Captains also bring energy to the team. If spirits are down during practice or game time, captains are there to bring them back up.

“As captain we have to keep our composer and keep us together as a team,” said men’s guard Kyler Nielson, a senior criminal justice major from Ceder City. “We lead by example not only in the classroom and our academics and knowing what we are doing is benefiting us in the long run.” 

Teammates may also look to captains as someone to console with when they are struggling.

“You always have to take the positive with the negatives,” said men’s guard Trevor Hill a senior business administration major from Sandy.

By the end of an athletic career, captains learn to adapt to their roles as leaders. Along with leading an active life on the court, athletic captains play an important role in learning to be responsible for their teams. 

Be sure to look out for basketball team captains as they take to the court Dec. 9 in the Burns Arena against Azusa Pacific, with the women’s game starting at 1:30p.m. then the men’s at 3:30 p.m.

NCAA fans can be loud, supportive of teams; certain noisemakers prohibited

   Dixie State University fans can be loud and proud, but they must do so respectfully. With basketball season just beginning, get to know your rights as a fan when cheering on your Trailblazers.

   The NCAA,, PacWest and Burns Arena all have rules surrounding what fans can and can’t do while supporting their teams. The rules are in place to promote good sportsmanship and to provide a fair competitive environment.

   Some of the Burns Arena’s prohibited items include noisemakers like thunder sticks, musical instruments, whistles, air horns and boom boxes, banners, helium balloons, unsliced fruit, laser pointers and poles or sticks. These items are banned for the safety of the athletes as well as fair play free of major distractions.

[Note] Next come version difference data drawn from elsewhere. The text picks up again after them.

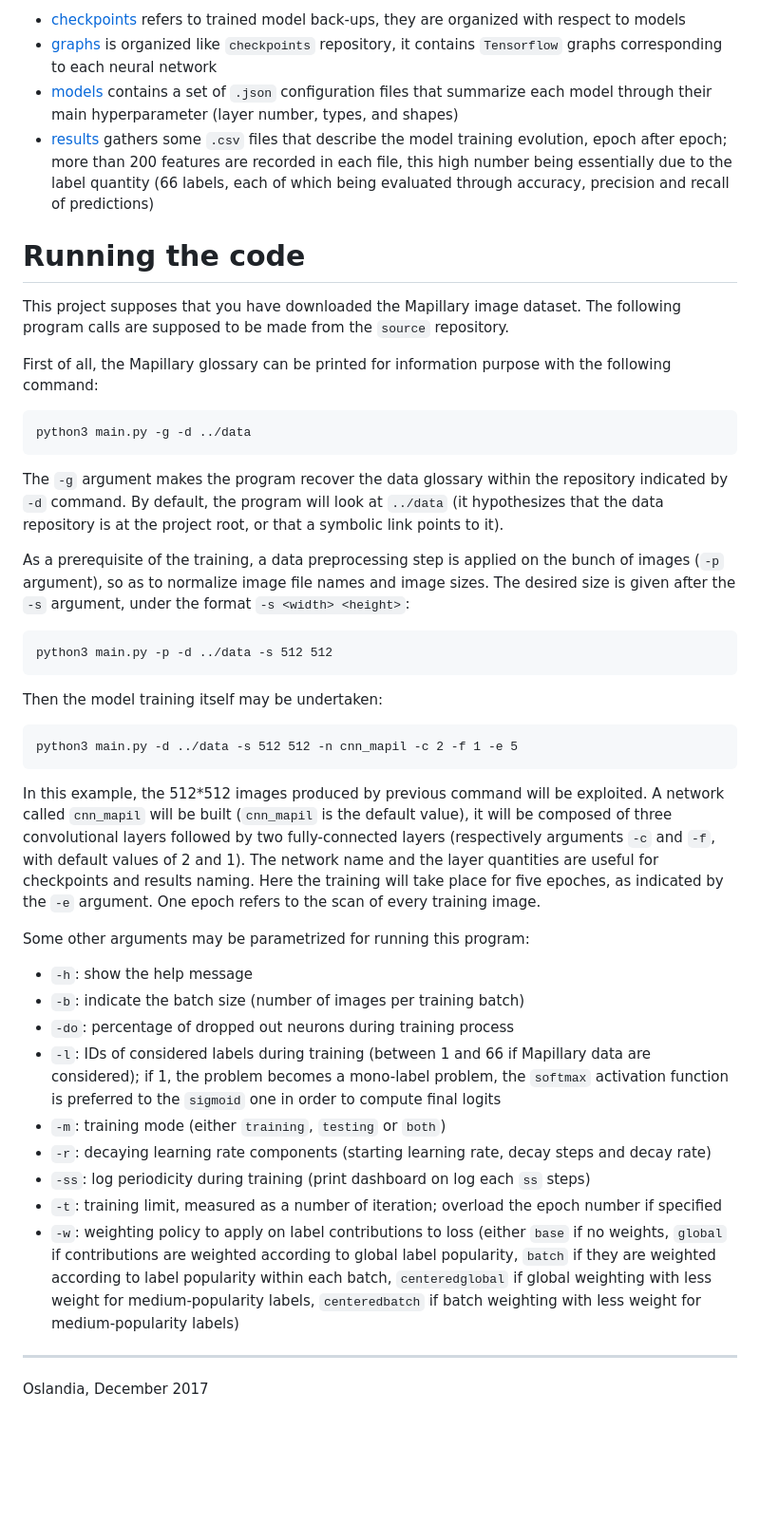
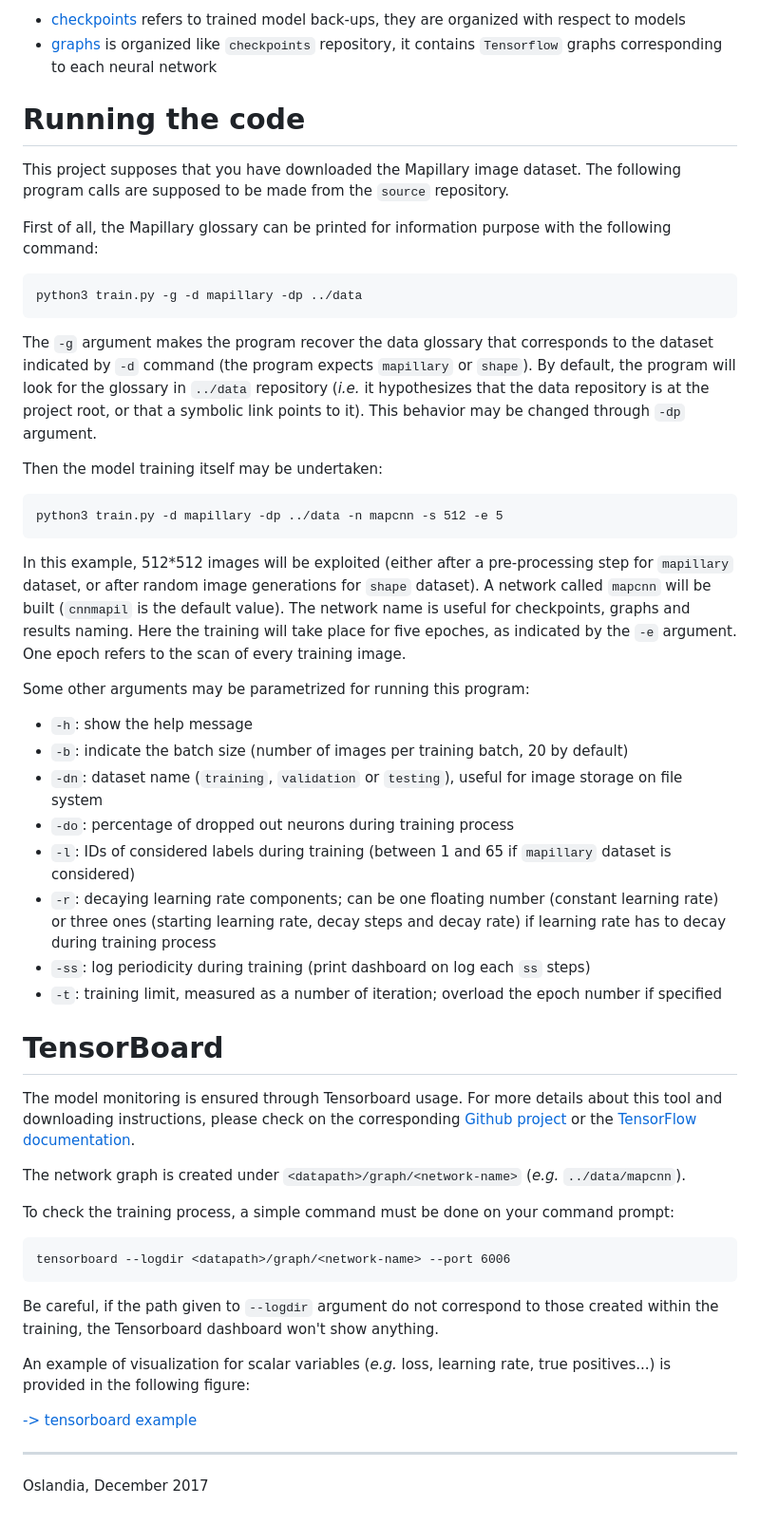
Before and after one commit to Oslandia/deeposlandia, a Markdown page: README.md, the part around the change printed below. Shown: that part at 95% size. GitHub-like rendering; blank space fills up the shorter version.

````diff
--- a/README.md
+++ b/README.md
@@ -49,14 +49,6 @@ Additionally, running the code may generate extra repositories:
   organized with respect to models
 + [graphs](./graphs) is organized like `checkpoints` repository, it contains
   `Tensorflow` graphs corresponding to each neural network
-+ [models](./models) contains a set of `.json` configuration files that
-  summarize each model through their main hyperparameter (layer number, types,
-  and shapes)
-+ [results](./results) gathers some `.csv` files that describe the model
-  training evolution, epoch after epoch; more than 200 features are recorded in
-  each file, this high number being essentially due to the label quantity (66
-  labels, each of which being evaluated through accuracy, precision and recall
-  of predictions)
 
 # Running the code
 
@@ -67,59 +59,71 @@ First of all, the Mapillary glossary can be printed for information purpose
 with the following command:
 
 ```
-python3 main.py -g -d ../data
+python3 train.py -g -d mapillary -dp ../data
 ```
 
-The `-g` argument makes the program recover the data glossary within the
-repository indicated by `-d` command. By default, the program will look at
-`../data` (it hypothesizes that the data repository is at the project root, or
-that a symbolic link points to it).
-
-As a prerequisite of the training, a data preprocessing step is applied on the
-bunch of images (`-p` argument), so as to normalize image file names and image
-sizes. The desired size is given after the `-s` argument, under the format `-s
-<width> <height>`:
-
-```
-python3 main.py -p -d ../data -s 512 512
-```
+The `-g` argument makes the program recover the data glossary that corresponds
+to the dataset indicated by `-d` command (the program expects `mapillary` or
+`shape`). By default, the program will look for the glossary in `../data`
+repository (*i.e.* it hypothesizes that the data repository is at the project
+root, or that a symbolic link points to it). This behavior may be changed
+through `-dp` argument.
 
 Then the model training itself may be undertaken:
 
 ```
-python3 main.py -d ../data -s 512 512 -n cnn_mapil -c 2 -f 1 -e 5
+python3 train.py -d mapillary -dp ../data -n mapcnn -s 512 -e 5
 ```
 
-In this example, the 512*512 images produced by previous command will be
-exploited. A network called `cnn_mapil` will be built (`cnn_mapil` is the
-default value), it will be composed of three convolutional layers followed by
-two fully-connected layers (respectively arguments `-c` and `-f`, with default
-values of 2 and 1). The network name and the layer quantities are useful for
-checkpoints and results naming. Here the training will take place for five
-epoches, as indicated by the `-e` argument. One epoch refers to the scan of
-every training image.
+In this example, 512*512 images will be exploited (either after a
+pre-processing step for `mapillary` dataset, or after random image generations
+for `shape` dataset). A network called `mapcnn` will be built (`cnnmapil` is
+the default value). The network name is useful for checkpoints, graphs and
+results naming. Here the training will take place for five epoches, as
+indicated by the `-e` argument. One epoch refers to the scan of every training
+image.
 
 Some other arguments may be parametrized for running this program:
 + `-h`: show the help message
-+ `-b`: indicate the batch size (number of images per training batch)
++ `-b`: indicate the batch size (number of images per training batch, 20 by
+  default)
++ `-dn`: dataset name (`training`, `validation` or `testing`), useful for image
+  storage on file system
 + `-do`: percentage of dropped out neurons during training process
-+ `-l`: IDs of considered labels during training (between 1 and 66 if Mapillary
-  data are considered); if 1, the problem becomes a mono-label problem, the
-  `softmax` activation function is preferred to the `sigmoid` one in order to
-  compute final logits
-+ `-m`: training mode (either `training`, `testing` or `both`)
-+ `-r`: decaying learning rate components (starting learning rate, decay steps
-  and decay rate)
++ `-l`: IDs of considered labels during training (between 1 and 65 if
+  `mapillary` dataset is considered)
++ `-r`: decaying learning rate components; can be one floating number (constant
+  learning rate) or three ones (starting learning rate, decay steps and decay
+  rate) if learning rate has to decay during training process
 + `-ss`: log periodicity during training (print dashboard on log each `ss`
   steps)
 + `-t`: training limit, measured as a number of iteration; overload the epoch
   number if specified
-+ `-w`: weighting policy to apply on label contributions to loss (either `base`
-  if no weights, `global` if contributions are weighted according to global
-  label popularity, `batch` if they are weighted according to label popularity
-  within each batch, `centeredglobal` if global weighting with less weight for
-  medium-popularity labels, `centeredbatch` if batch weighting with less weight
-  for medium-popularity labels)
+
+# TensorBoard
+
+The model monitoring is ensured through Tensorboard usage. For more details
+about this tool and downloading instructions, please check on the
+corresponding [Github project](https://github.com/tensorflow/tensorboard) or
+the
+[TensorFlow documentation](https://www.tensorflow.org/get_started/summaries_and_tensorboard).
+
+The network graph is created under `<datapath>/graph/<network-name>` (*e.g.*
+`../data/mapcnn`).
+
+To check the training process, a simple command must be done on your command prompt:
+
+```
+tensorboard --logdir <datapath>/graph/<network-name> --port 6006
+```
+
+Be careful, if the path given to `--logdir` argument do not correspond to those
+created within the training, the Tensorboard dashboard won't show anything.
+
+An example of visualization for scalar variables (*e.g.* loss, learning rate,
+true positives...) is provided in the following figure:
+
+[-> tensorboard example](./images/tensorboard_example.png)
 
 ___
 
````
Also changed, not shown: other parts of README.md (+2 -2 lines), images/tensorboard_example.png (added), 1 other file.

   Boothe said students get rowdiest during football and basketball games, and he encourages students to be present, be loud and have fun, but all while following the rules.

   “We have to follow the rules,” Athletic Director Jason Boothe said. “Cheer loudly and be supportive of your team. We don’t need to disparage the other team.”

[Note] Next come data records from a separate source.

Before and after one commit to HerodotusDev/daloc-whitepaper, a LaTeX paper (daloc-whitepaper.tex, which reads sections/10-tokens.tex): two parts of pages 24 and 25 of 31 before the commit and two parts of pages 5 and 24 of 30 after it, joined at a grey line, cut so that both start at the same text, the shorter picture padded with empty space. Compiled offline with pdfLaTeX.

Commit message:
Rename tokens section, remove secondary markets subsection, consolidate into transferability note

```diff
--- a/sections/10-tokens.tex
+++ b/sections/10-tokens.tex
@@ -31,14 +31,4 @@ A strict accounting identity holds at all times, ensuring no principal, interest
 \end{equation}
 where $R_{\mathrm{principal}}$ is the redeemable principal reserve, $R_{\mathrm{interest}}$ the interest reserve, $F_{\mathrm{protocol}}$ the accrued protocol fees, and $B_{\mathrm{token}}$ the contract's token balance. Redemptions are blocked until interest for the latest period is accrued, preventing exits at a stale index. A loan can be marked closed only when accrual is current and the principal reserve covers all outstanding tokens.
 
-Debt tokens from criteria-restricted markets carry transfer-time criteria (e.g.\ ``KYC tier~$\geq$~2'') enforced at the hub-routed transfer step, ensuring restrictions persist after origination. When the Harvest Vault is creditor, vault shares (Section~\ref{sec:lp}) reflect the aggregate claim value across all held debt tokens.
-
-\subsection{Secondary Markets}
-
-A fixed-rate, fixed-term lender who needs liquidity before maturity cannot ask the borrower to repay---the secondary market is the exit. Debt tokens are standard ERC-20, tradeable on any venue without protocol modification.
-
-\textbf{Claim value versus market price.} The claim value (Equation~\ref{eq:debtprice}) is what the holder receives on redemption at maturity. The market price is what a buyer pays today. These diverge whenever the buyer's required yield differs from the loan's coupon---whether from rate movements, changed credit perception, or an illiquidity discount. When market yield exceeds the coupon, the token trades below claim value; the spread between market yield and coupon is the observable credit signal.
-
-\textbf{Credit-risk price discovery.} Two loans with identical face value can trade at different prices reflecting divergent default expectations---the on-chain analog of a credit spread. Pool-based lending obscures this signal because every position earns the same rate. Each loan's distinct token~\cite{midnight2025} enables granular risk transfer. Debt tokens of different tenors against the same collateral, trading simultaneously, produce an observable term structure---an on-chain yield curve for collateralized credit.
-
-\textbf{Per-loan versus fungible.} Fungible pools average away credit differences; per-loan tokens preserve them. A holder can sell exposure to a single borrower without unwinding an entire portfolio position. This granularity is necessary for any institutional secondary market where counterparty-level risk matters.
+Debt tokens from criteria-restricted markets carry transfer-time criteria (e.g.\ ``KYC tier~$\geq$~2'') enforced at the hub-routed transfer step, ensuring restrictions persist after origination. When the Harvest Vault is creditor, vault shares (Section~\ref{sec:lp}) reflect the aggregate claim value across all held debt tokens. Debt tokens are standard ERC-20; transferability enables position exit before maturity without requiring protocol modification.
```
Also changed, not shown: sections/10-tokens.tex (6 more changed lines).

   DSU’s X-Club is normally on the front lines of all sporting events. The club is known for getting dressed up and bringing trash cans to the football games.  X-Club President Tyler Nelson, a senior sports medicine major from St. George, said the club and crowd sometimes get in trouble for reading players’ names off the roster and then calling them out during game time, but he said no matter what X-Club is always front row when supporting DSU’s teams.

   “We make sure we are holding [blow-up head signs] at basketball games and being rowdy,” Nelson said.

   He said students should wear DSU swag and come stand in the student section to add to the energy that supports the athletes.

   “Honestly, our home crowd is such a huge boost,” said head volleyball coach Robyn Felder. “We really play well at home because we have so many great fans who we love to play well for.”

   Felder said on the volleyball team’s D-Day game, all the other sports teams were there, and they added a huge boost to the crowd.

   “I can still see all of them screaming and standing up for our game point and then when we won, they rushed the court cheering,” she said. “It was awesome.”

   DSU’s prohibited items are prohibited for specific reasons, and fans can still get just as energetic without the added distractions. As Felder said, showing up and cheering like crazy is the most effective way to help the team.

   To see the full list of what is allowed at the Burns Arena, visit http://bit.ly/2iJMYdF or see the graphic accompanying this article.